• Work to be completed: Please give an exact printout of the records, without any pictures.

• Material shown:
--------

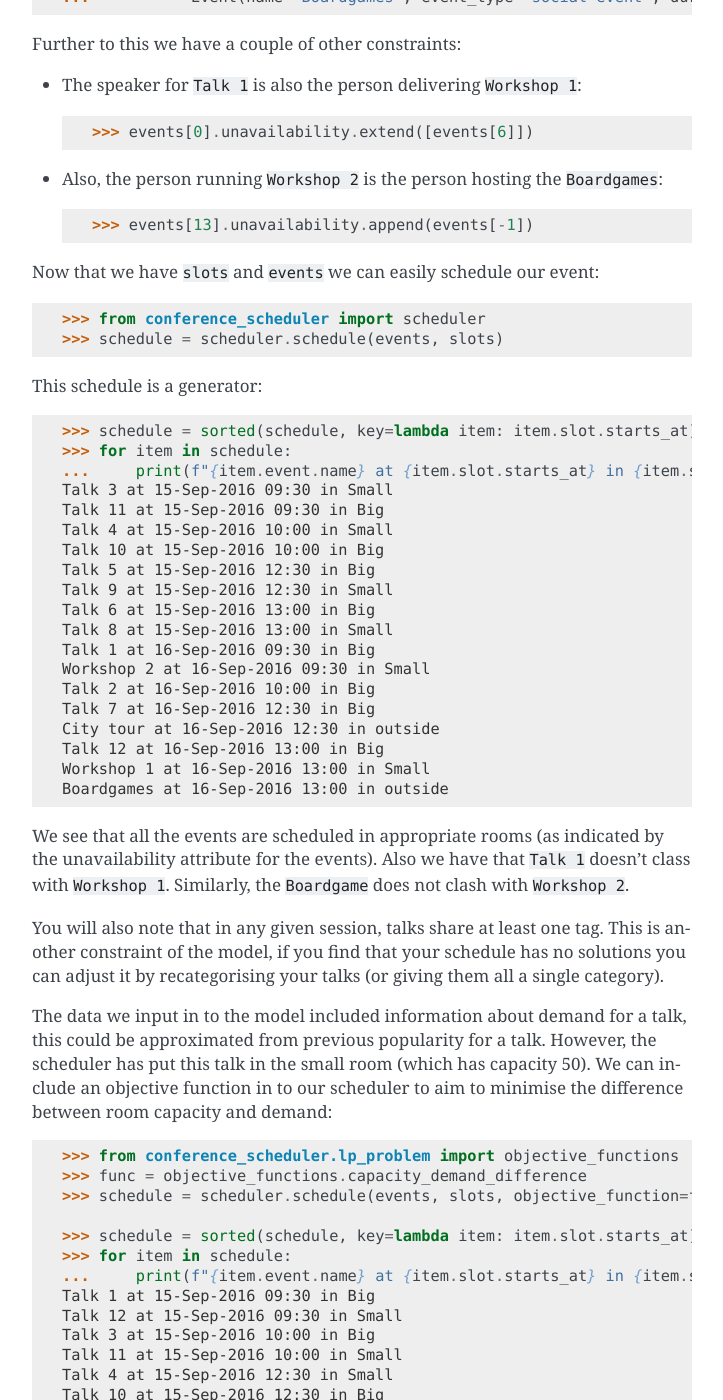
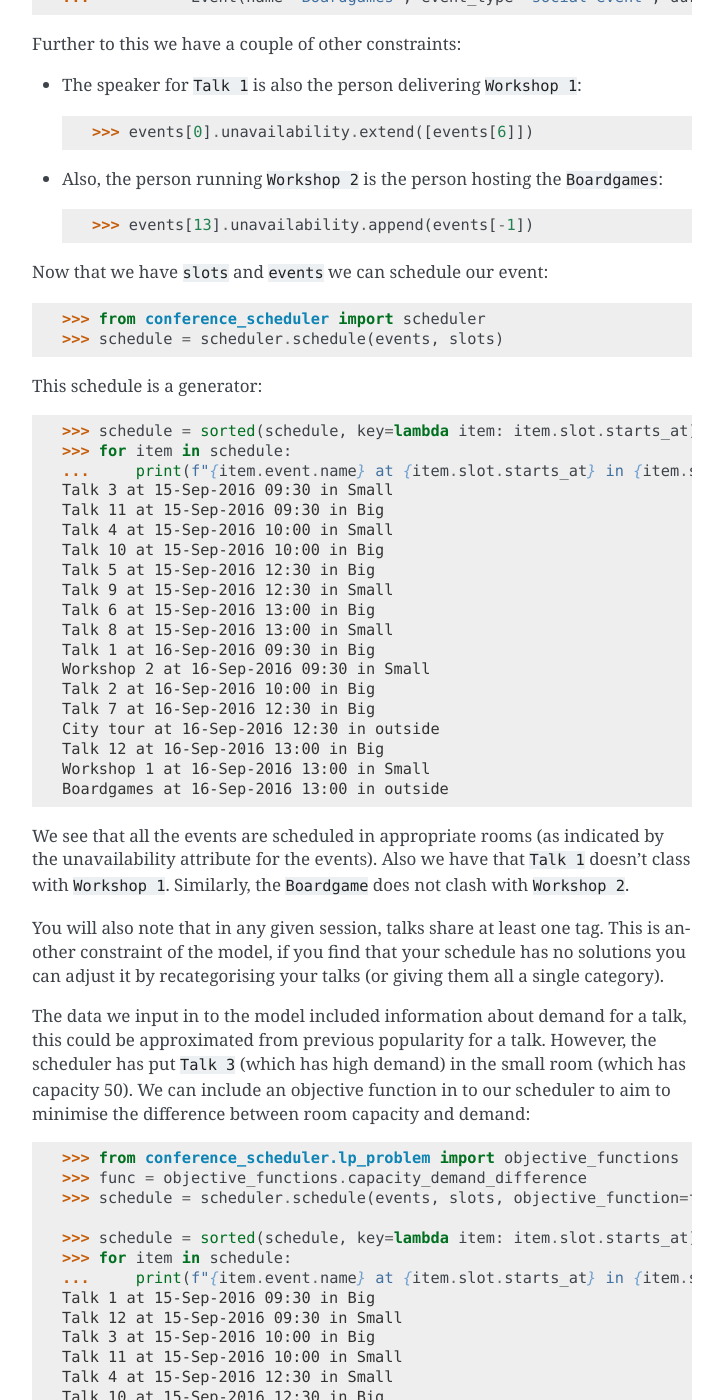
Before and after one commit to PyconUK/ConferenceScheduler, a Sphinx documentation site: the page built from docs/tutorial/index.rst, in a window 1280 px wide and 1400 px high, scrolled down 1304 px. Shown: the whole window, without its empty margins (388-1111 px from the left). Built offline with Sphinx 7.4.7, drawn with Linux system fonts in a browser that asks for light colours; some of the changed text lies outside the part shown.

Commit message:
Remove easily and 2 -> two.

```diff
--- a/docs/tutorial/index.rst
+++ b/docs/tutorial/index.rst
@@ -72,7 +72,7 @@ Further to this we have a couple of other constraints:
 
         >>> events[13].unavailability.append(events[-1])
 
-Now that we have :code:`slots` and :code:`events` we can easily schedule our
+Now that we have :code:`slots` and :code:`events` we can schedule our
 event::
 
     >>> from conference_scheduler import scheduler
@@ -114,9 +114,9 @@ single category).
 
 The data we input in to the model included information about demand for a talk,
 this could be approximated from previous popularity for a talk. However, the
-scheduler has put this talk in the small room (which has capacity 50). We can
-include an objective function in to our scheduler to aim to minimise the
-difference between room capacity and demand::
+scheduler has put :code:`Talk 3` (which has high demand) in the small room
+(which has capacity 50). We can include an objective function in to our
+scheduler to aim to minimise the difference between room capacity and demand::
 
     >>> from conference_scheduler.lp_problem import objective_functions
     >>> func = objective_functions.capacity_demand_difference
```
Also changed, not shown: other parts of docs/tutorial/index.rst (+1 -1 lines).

--------

• Response to the exercise:
Before and after one commit to PyconUK/ConferenceScheduler, a Sphinx documentation site: the page built from docs/tutorial/index.rst, in a window 1280 px wide and 1400 px high, scrolled down 1304 px. Shown: the whole window, without its empty margins (388-1111 px from the left). Built offline with Sphinx 7.4.7, drawn with Linux system fonts in a browser that asks for light colours; some of the changed text lies outside the part shown.

Commit message:
Remove easily and 2 -> two.

```diff
--- a/docs/tutorial/index.rst
+++ b/docs/tutorial/index.rst
@@ -72,7 +72,7 @@ Further to this we have a couple of other constraints:
 
         >>> events[13].unavailability.append(events[-1])
 
-Now that we have :code:`slots` and :code:`events` we can easily schedule our
+Now that we have :code:`slots` and :code:`events` we can schedule our
 event::
 
     >>> from conference_scheduler import scheduler
@@ -114,9 +114,9 @@ single category).
 
 The data we input in to the model included information about demand for a talk,
 this could be approximated from previous popularity for a talk. However, the
-scheduler has put this talk in the small room (which has capacity 50). We can
-include an objective function in to our scheduler to aim to minimise the
-difference between room capacity and demand::
+scheduler has put :code:`Talk 3` (which has high demand) in the small room
+(which has capacity 50). We can include an objective function in to our
+scheduler to aim to minimise the difference between room capacity and demand::
 
     >>> from conference_scheduler.lp_problem import objective_functions
     >>> func = objective_functions.capacity_demand_difference
```
Also changed, not shown: other parts of docs/tutorial/index.rst (+1 -1 lines).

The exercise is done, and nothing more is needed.